I’ve written a blog a while ago on using alternate keys with the Dynamics 365 / CRM WebApi. You can read the blog here. The post guides you in creating an alternate key and identifies some usage scenario’s.

Lately I’ve been working on an integration between Eventbrite and Dynamics 365 / CRM with Microsoft Flow. Currently I’m going back and forth between enthusiasm and disappointment. Sometimes it does more than you would expect and sometimes you’re missing the details you are looking for.


Most often you would want to set a lookup value in a record you are creating and updating. With flow this might be a bit hard as looping is cumbersome, or even impossible, to implement (e.g. nested loops are not supported).

The first thing you could do it set hard coded values. E.g. when creating a product in CRM it’s sometimes feasible to hard code the unit of measure. Simply pasting in the Guids works fine in such case:

Alternate key

Other time you want want to set a lookup to a record you are also integrating. E.g. with Evenbrite you have the ‘entity’ Events that I integrate with a custom entity Events. Event tickets I’m integrating with a custom entity Event tickets. On that event ticket entity I need to set the lookup to the related event. One option would be query for the event in CRM using Flow and setting the value.

However, to simplify things, I’ve created an alternate key on the Event entity in CRM, using the EventId from Eventbrite. Now setting the lookup is fairly easy, and we don’t have to query CRM to fetch the record. This sample works perfectly:
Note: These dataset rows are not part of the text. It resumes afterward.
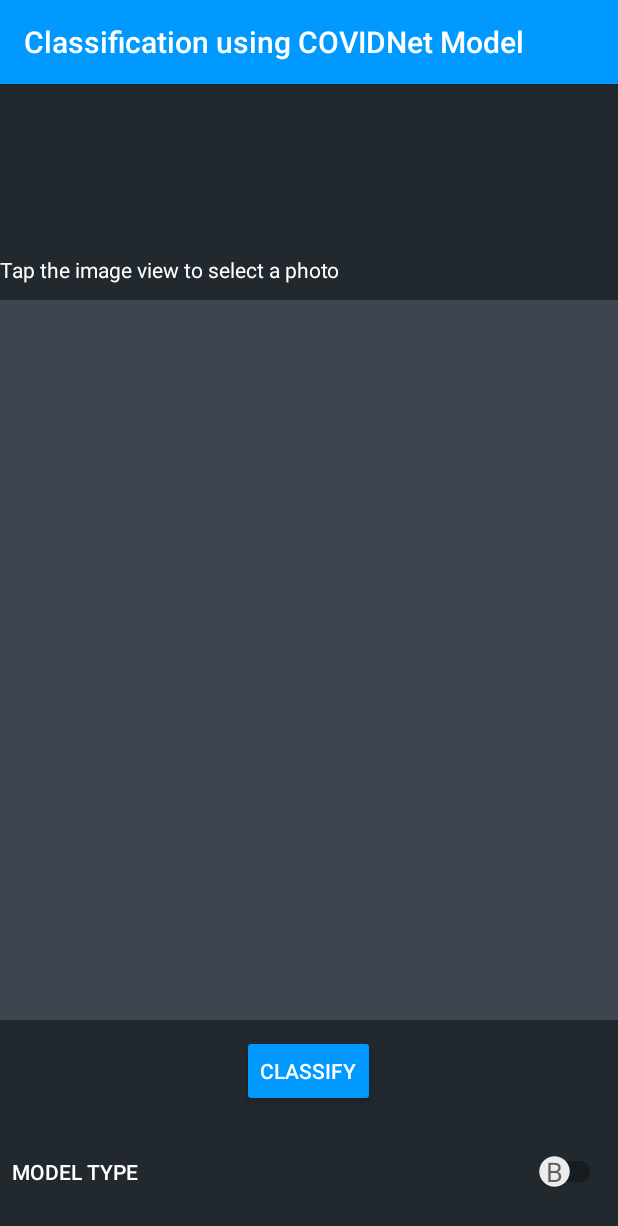
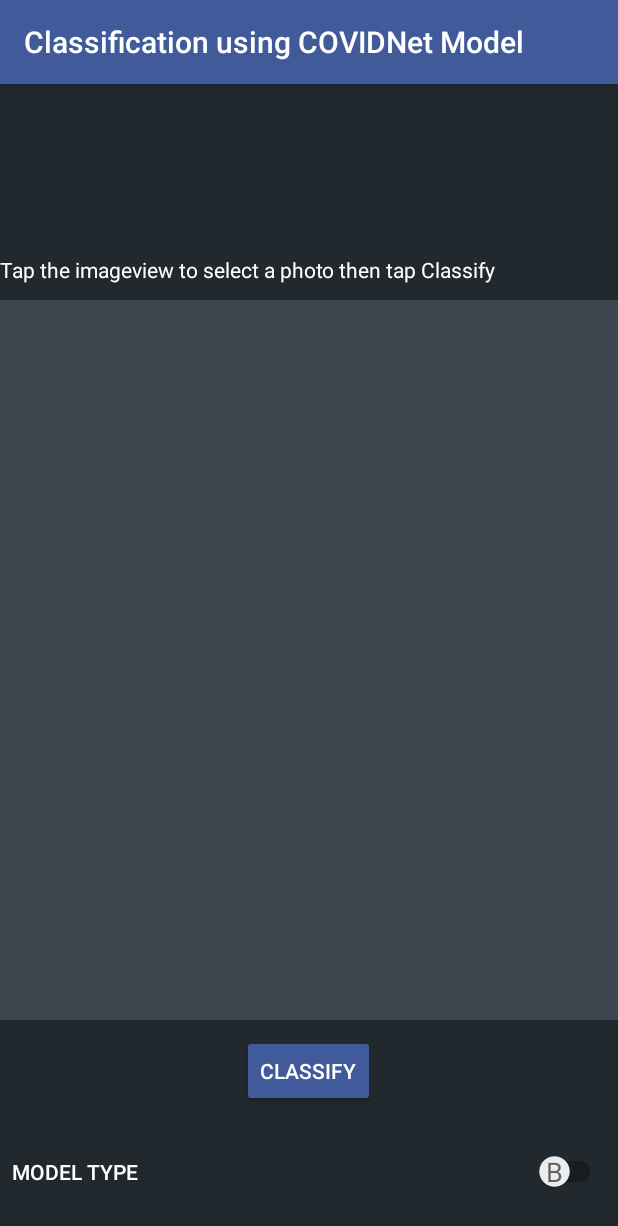
Before and after one commit to DannyFGitHub/CovidNet-TFLite-Mobile-Implementation, an Android app: the screen it shows after launch (MainActivity), on a phone screen of 412 x 824 dp. Shown: the top 1226 px of the screen. Run offline under Robolectric (Android 15) with nearby library versions, the phone set to English and light mode, and no system bars.

Commit message:
Updated Screenshots

```diff
--- a/app/src/main/res/layout/activity_main.xml
+++ b/app/src/main/res/layout/activity_main.xml
@@ -28,7 +28,7 @@
         android:layout_above="@+id/image"
         android:layout_alignParentStart="true"
         android:layout_alignParentEnd="true"
-        android:text="Tap the image view to select a photo"
+        android:text="@string/instructions"
         android:textColor="@color/colorWhiteText"
         />
 
--- a/app/src/main/res/values/colors.xml
+++ b/app/src/main/res/values/colors.xml
@@ -1,7 +1,7 @@
 <?xml version="1.0" encoding="utf-8"?>
 <resources>
-    <color name="colorPrimary">#0099FF</color>
-    <color name="colorPrimaryDark">#003CB3</color>
+    <color name="colorPrimary">#405A9A</color>
+    <color name="colorPrimaryDark">#23468C</color>
     <color name="colorAccent">#3D454E</color>
     <color name="colorBackground">#21282E</color>
     <color name="colorWhiteText">#FFF</color>
--- a/app/src/main/res/values/strings.xml
+++ b/app/src/main/res/values/strings.xml
@@ -1,3 +1,4 @@
 <resources>
     <string name="app_name">Classification using COVIDNet Model</string>
+    <string name="instructions">Tap the imageview to select a photo then tap Classify</string>
 </resources>
```
Also changed, not shown: 2 other files.
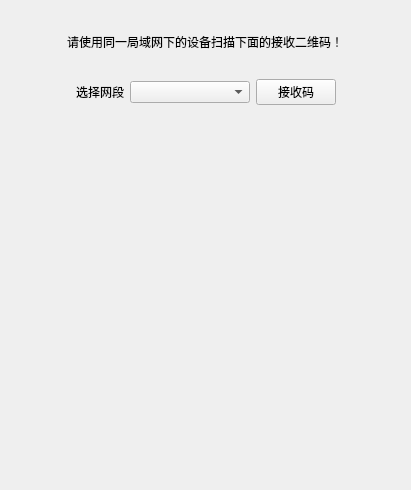
Qt form webreceive.ui (qianqianjun/QinLinTransfer) before a commit.
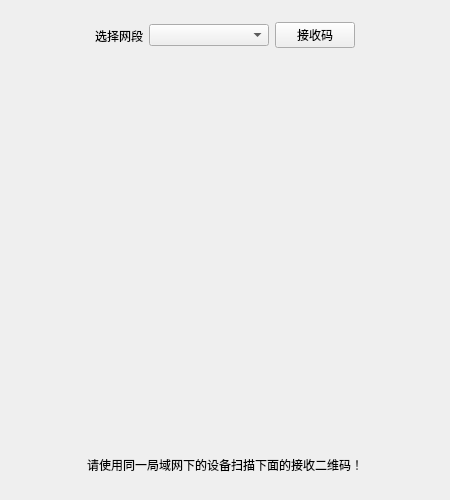
The same form after that commit.

Commit message: 完成Web传输功能，修改了界面的几个小BUG

```diff
--- a/webreceive.ui
+++ b/webreceive.ui
@@ -6,57 +6,33 @@
    <rect>
     <x>0</x>
     <y>0</y>
-    <width>411</width>
-    <height>490</height>
+    <width>450</width>
+    <height>500</height>
    </rect>
   </property>
+  <property name="sizePolicy">
+   <sizepolicy hsizetype="Fixed" vsizetype="Fixed">
+    <horstretch>0</horstretch>
+    <verstretch>0</verstretch>
+   </sizepolicy>
+  </property>
+  <property name="minimumSize">
+   <size>
+    <width>450</width>
+    <height>500</height>
+   </size>
+  </property>
+  <property name="maximumSize">
+   <size>
+    <width>450</width>
+    <height>500</height>
+   </size>
+  </property>
   <property name="windowTitle">
    <string>Form</string>
   </property>
   <layout class="QVBoxLayout" name="verticalLayout">
    <item>
-    <widget class="QWidget" name="widget" native="true">
-     <layout class="QVBoxLayout" name="verticalLayout_2">
-      <item>
-       <widget class="QWidget" name="widget_3" native="true">
-        <layout class="QHBoxLayout" name="horizontalLayout_2">
-         <item>
-          <spacer name="horizontalSpacer">
-           <property name="orientation">
-            <enum>Qt::Horizontal</enum>
-           </property>
-           <property name="sizeHint" stdset="0">
-            <size>
-             <width>40</width>
-             <height>20</height>
-            </size>
-           </property>
-          </spacer>
-         </item>
-         <item>
-          <widget class="QLabel" name="label">
-           <property name="text">
-            <string>请使用同一局域网下的设备扫描下面的接收二维码！</string>
-           </property>
-          </widget>
-         </item>
-         <item>
-          <spacer name="horizontalSpacer_2">
-           <property name="orientation">
-            <enum>Qt::Horizontal</enum>
-           </property>
-           <property name="sizeHint" stdset="0">
-            <size>
-             <width>40</width>
-             <height>20</height>
-            </size>
-           </property>
-          </spacer>
-         </item>
-        </layout>
-       </widget>
-      </item>
-      <item>
        <widget class="QWidget" name="widget_2" native="true">
         <layout class="QHBoxLayout" name="horizontalLayout">
          <item>
@@ -130,13 +106,50 @@
         </layout>
        </widget>
       </item>
-     </layout>
-    </widget>
-   </item>
+   <item>
+    <widget class="QWidget" name="widget_4" native="true">
+     <property name="sizePolicy">
+      <sizepolicy hsizetype="Minimum" vsizetype="Minimum">
+       <horstretch>0</horstretch>
+       <verstretch>0</verstretch>
+      </sizepolicy>
+     </property>
+     <property name="minimumSize">
+      <size>
+       <width>350</width>
+       <height>350</height>
+      </size>
+     </property>
+     <layout class="QHBoxLayout" name="horizontalLayout_3">
    <item>
     <widget class="QWidget" name="qrcode_area" native="true">
      <property name="sizePolicy">
-      <sizepolicy hsizetype="Preferred" vsizetype="Fixed">
+         <sizepolicy hsizetype="Fixed" vsizetype="Fixed">
+          <horstretch>0</horstretch>
+          <verstretch>0</verstretch>
+         </sizepolicy>
+        </property>
+        <property name="minimumSize">
+         <size>
+          <width>350</width>
+          <height>350</height>
+         </size>
+        </property>
+        <property name="maximumSize">
+         <size>
+          <width>350</width>
+          <height>350</height>
+         </size>
+        </property>
+       </widget>
+      </item>
+     </layout>
+    </widget>
+   </item>
+   <item>
+    <widget class="QWidget" name="widget_3" native="true">
+     <property name="sizePolicy">
+      <sizepolicy hsizetype="Preferred" vsizetype="Preferred">
        <horstretch>0</horstretch>
        <verstretch>0</verstretch>
       </sizepolicy>
@@ -144,9 +157,44 @@
      <property name="minimumSize">
       <size>
        <width>0</width>
-       <height>350</height>
+       <height>0</height>
       </size>
      </property>
+     <layout class="QHBoxLayout" name="horizontalLayout_2">
+      <item>
+       <spacer name="horizontalSpacer">
+        <property name="orientation">
+         <enum>Qt::Horizontal</enum>
+        </property>
+        <property name="sizeHint" stdset="0">
+         <size>
+          <width>40</width>
+          <height>20</height>
+         </size>
+        </property>
+       </spacer>
+      </item>
+      <item>
+       <widget class="QLabel" name="label">
+        <property name="text">
+         <string>请使用同一局域网下的设备扫描下面的接收二维码！</string>
+        </property>
+       </widget>
+      </item>
+      <item>
+       <spacer name="horizontalSpacer_2">
+        <property name="orientation">
+         <enum>Qt::Horizontal</enum>
+        </property>
+        <property name="sizeHint" stdset="0">
+         <size>
+          <width>40</width>
+          <height>20</height>
+         </size>
+        </property>
+       </spacer>
+      </item>
+     </layout>
     </widget>
    </item>
   </layout>
```
Lines whose indentation alone changed are shown as unchanged. The commit also changes 13 other files.
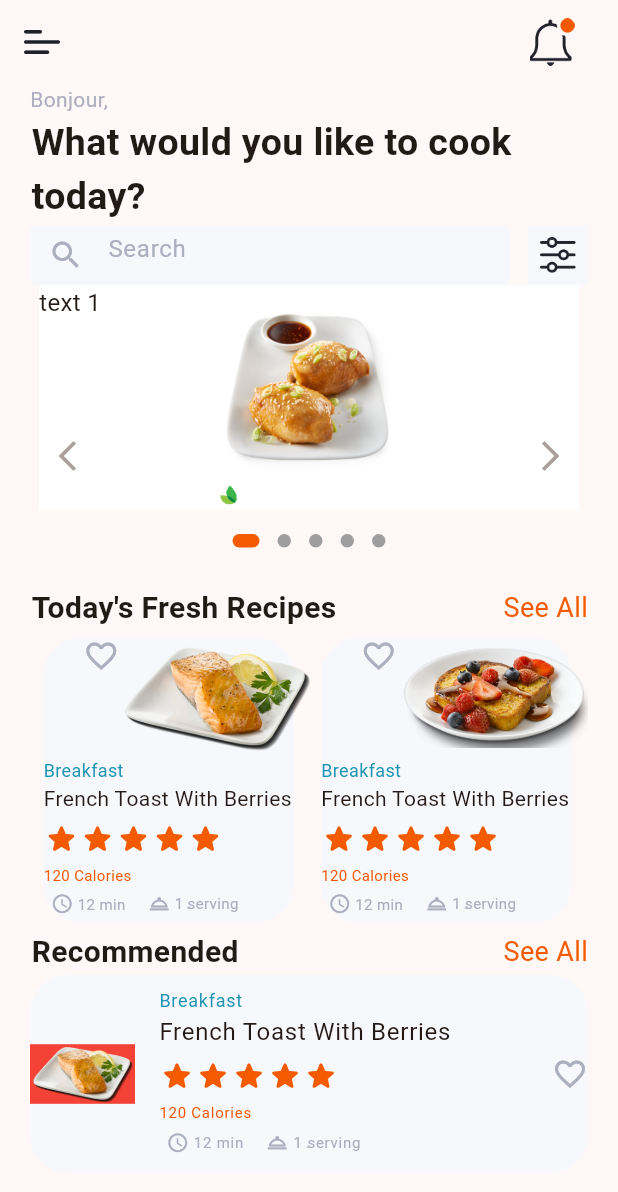
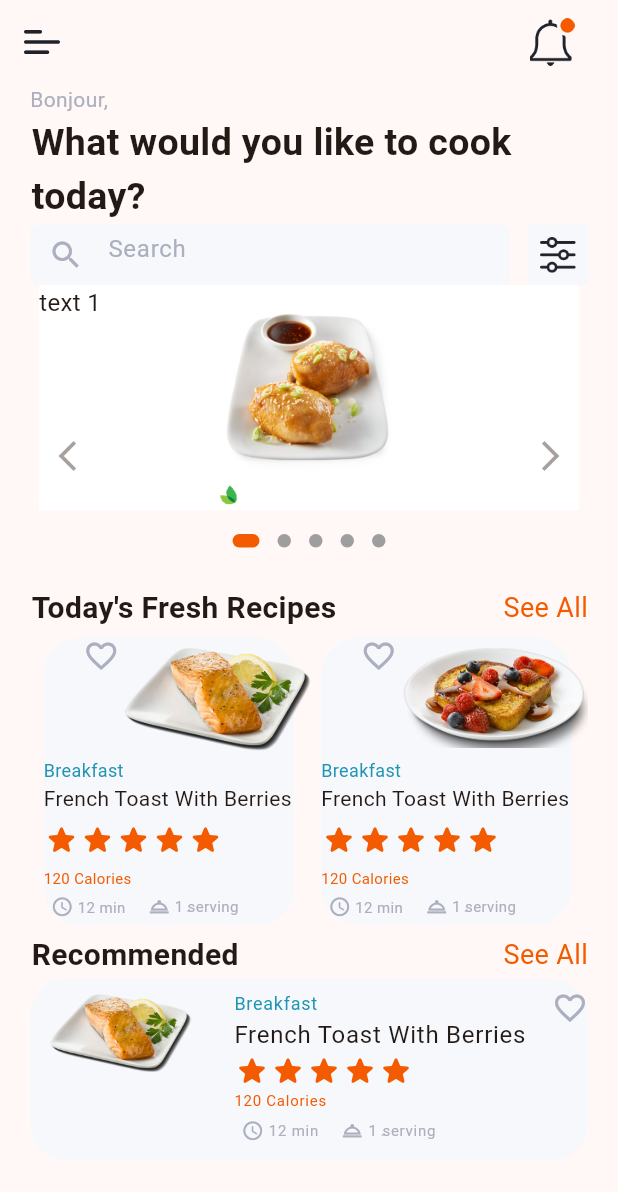
Before and after one commit to nellyibrahim80/receipe, a Flutter app: the HomePage screen opened directly, on a phone screen of 412 x 824 dp. Shown: the top 1192 px of the screen. Run offline on Flutter 3.47's test engine with Material 3 defaults, Android fonts, the phone set to English and light mode, and no system bars; drawn by our look-alikes of carousel_slider, dots_indicator; our stand-ins replace shared_preferences, smooth_page_indicator; accounts and stored records are empty.

Commit message:
modifing UI

```diff
--- a/lib/screens/home_page.dart
+++ b/lib/screens/home_page.dart
@@ -273,7 +273,7 @@ class _HomePageState extends State<HomePage> {
                                 )
                               ],
                             ),
-                            RecipeDetails(RecipeIndex: 1,)
+                            RecipeDetails(RecipeIndex: 1,starsPadding: 6,)
                           ],
                         ),
                       ),
@@ -293,20 +293,26 @@ class _HomePageState extends State<HomePage> {
               margin: EdgeInsets.all(0),
               elevation: 0,
               child: ListTile(
-contentPadding: EdgeInsets.all(0 ),
+                titleAlignment: ListTileTitleAlignment.top,
+                contentPadding: EdgeInsets.all(0 ),
                 leading: Container(
-                  color: Colors.red,
+                 // color: Colors.red,
                   child: Image.asset(
                   "assets/images/image0small.png",
-                  width: 70, // Ensure that this value does not exceed maxWidth
+                  width: 120, // Ensure that this value does not exceed maxWidth
 
                   //fit: BoxFit.cover,
                                 ),
                 ),title: RecipeDetails(RecipeIndex: 1,),
-                  trailing: Icon(
-                Icons.favorite_border,
-                color: Color(ConstColors.textInput),
-              ),),
+                  trailing: Column(
+                    crossAxisAlignment: CrossAxisAlignment.start,
+                    children: [
+                      Icon(
+                                      Icons.favorite_border,
+                                      color: Color(ConstColors.textInput),
+                                    ),
+                    ],
+                  ),),
             )
           ],
         ),
--- a/lib/widgets/recipe_details.dart
+++ b/lib/widgets/recipe_details.dart
@@ -4,12 +4,20 @@ import '../utilities/abstract_colors.dart';
 
 class RecipeDetails extends StatelessWidget {
   final int RecipeIndex;
-  const RecipeDetails({required this.RecipeIndex,super.key});
+   final double? starsPadding ;
+   RecipeDetails({required this.RecipeIndex,this.starsPadding,super.key});
 
   @override
   Widget build(BuildContext context) {
+    EdgeInsetsGeometry padding = EdgeInsets.only(
+      bottom: starsPadding ?? 0.0,
+      top: starsPadding ?? 0.0,
+    );
     return Column(
-      children: [       Row(
+      mainAxisAlignment: MainAxisAlignment.start,
+      children: [
+        Row(
+        mainAxisAlignment: MainAxisAlignment.start,
         children: [
           Text(
             'Breakfast',
@@ -28,7 +36,7 @@ class RecipeDetails extends StatelessWidget {
           ],
         ),
         Padding(
-          padding: const EdgeInsets.only(bottom: 5,top:5.0),
+          padding: padding,
           child: Row(
             children: [
               ...List.generate(
```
For now, Microsoft Flow seems to be a perfect tool to do lightweight integration scenario’s. Using alternate keys might really help in making your life a little easier in extending the options you have with Microsoft Flow.